[Data records]
++++++++

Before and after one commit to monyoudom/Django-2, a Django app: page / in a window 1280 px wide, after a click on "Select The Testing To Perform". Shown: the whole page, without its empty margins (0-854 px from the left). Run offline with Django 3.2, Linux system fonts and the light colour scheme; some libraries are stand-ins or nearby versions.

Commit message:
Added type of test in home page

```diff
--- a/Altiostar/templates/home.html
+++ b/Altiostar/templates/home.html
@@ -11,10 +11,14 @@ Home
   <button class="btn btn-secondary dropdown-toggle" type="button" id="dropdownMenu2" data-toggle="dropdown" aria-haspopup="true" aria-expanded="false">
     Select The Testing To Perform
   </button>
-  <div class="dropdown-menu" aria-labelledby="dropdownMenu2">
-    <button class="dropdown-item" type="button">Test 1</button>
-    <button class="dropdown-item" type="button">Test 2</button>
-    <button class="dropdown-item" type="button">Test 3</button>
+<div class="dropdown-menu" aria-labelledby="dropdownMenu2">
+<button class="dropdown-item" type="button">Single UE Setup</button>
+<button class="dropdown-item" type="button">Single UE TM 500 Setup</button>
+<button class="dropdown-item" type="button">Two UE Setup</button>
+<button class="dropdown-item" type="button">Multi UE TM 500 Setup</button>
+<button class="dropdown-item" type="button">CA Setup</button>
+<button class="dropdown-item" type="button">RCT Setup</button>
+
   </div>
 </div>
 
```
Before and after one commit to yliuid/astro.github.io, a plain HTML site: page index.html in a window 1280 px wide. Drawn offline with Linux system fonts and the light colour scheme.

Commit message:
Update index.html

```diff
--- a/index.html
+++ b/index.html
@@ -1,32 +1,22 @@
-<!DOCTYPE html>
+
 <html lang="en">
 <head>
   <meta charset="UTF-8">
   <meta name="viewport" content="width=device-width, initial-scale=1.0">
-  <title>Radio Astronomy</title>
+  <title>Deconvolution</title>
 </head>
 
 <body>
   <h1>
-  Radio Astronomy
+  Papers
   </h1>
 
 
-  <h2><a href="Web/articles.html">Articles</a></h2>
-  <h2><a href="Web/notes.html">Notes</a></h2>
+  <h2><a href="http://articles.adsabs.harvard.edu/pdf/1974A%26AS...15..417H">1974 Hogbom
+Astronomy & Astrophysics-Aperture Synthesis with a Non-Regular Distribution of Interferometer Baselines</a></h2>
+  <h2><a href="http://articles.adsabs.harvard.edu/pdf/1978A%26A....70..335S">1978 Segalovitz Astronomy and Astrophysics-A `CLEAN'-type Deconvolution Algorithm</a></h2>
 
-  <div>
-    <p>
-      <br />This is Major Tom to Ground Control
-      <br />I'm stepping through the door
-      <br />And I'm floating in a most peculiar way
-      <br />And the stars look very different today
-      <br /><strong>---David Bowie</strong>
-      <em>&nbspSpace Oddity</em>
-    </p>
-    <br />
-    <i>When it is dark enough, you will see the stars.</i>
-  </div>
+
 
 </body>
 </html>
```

++++++++

Exercise instructions => All the lines above need to be retyped exactly, with nothing left out.

Reply =>
Before and after one commit to monyoudom/Django-2, a Django app: page / in a window 1280 px wide, after a click on "Select The Testing To Perform". Shown: the whole page, without its empty margins (0-854 px from the left). Run offline with Django 3.2, Linux system fonts and the light colour scheme; some libraries are stand-ins or nearby versions.

Commit message:
Added type of test in home page

```diff
--- a/Altiostar/templates/home.html
+++ b/Altiostar/templates/home.html
@@ -11,10 +11,14 @@ Home
   <button class="btn btn-secondary dropdown-toggle" type="button" id="dropdownMenu2" data-toggle="dropdown" aria-haspopup="true" aria-expanded="false">
     Select The Testing To Perform
   </button>
-  <div class="dropdown-menu" aria-labelledby="dropdownMenu2">
-    <button class="dropdown-item" type="button">Test 1</button>
-    <button class="dropdown-item" type="button">Test 2</button>
-    <button class="dropdown-item" type="button">Test 3</button>
+<div class="dropdown-menu" aria-labelledby="dropdownMenu2">
+<button class="dropdown-item" type="button">Single UE Setup</button>
+<button class="dropdown-item" type="button">Single UE TM 500 Setup</button>
+<button class="dropdown-item" type="button">Two UE Setup</button>
+<button class="dropdown-item" type="button">Multi UE TM 500 Setup</button>
+<button class="dropdown-item" type="button">CA Setup</button>
+<button class="dropdown-item" type="button">RCT Setup</button>
+
   </div>
 </div>
 
```
Before and after one commit to yliuid/astro.github.io, a plain HTML site: page index.html in a window 1280 px wide. Drawn offline with Linux system fonts and the light colour scheme.

Commit message:
Update index.html

```diff
--- a/index.html
+++ b/index.html
@@ -1,32 +1,22 @@
-<!DOCTYPE html>
+
 <html lang="en">
 <head>
   <meta charset="UTF-8">
   <meta name="viewport" content="width=device-width, initial-scale=1.0">
-  <title>Radio Astronomy</title>
+  <title>Deconvolution</title>
 </head>
 
 <body>
   <h1>
-  Radio Astronomy
+  Papers
   </h1>
 
 
-  <h2><a href="Web/articles.html">Articles</a></h2>
-  <h2><a href="Web/notes.html">Notes</a></h2>
+  <h2><a href="http://articles.adsabs.harvard.edu/pdf/1974A%26AS...15..417H">1974 Hogbom
+Astronomy & Astrophysics-Aperture Synthesis with a Non-Regular Distribution of Interferometer Baselines</a></h2>
+  <h2><a href="http://articles.adsabs.harvard.edu/pdf/1978A%26A....70..335S">1978 Segalovitz Astronomy and Astrophysics-A `CLEAN'-type Deconvolution Algorithm</a></h2>
 
-  <div>
-    <p>
-      <br />This is Major Tom to Ground Control
-      <br />I'm stepping through the door
-      <br />And I'm floating in a most peculiar way
-      <br />And the stars look very different today
-      <br /><strong>---David Bowie</strong>
-      <em>&nbspSpace Oddity</em>
-    </p>
-    <br />
-    <i>When it is dark enough, you will see the stars.</i>
-  </div>
+
 
 </body>
 </html>
```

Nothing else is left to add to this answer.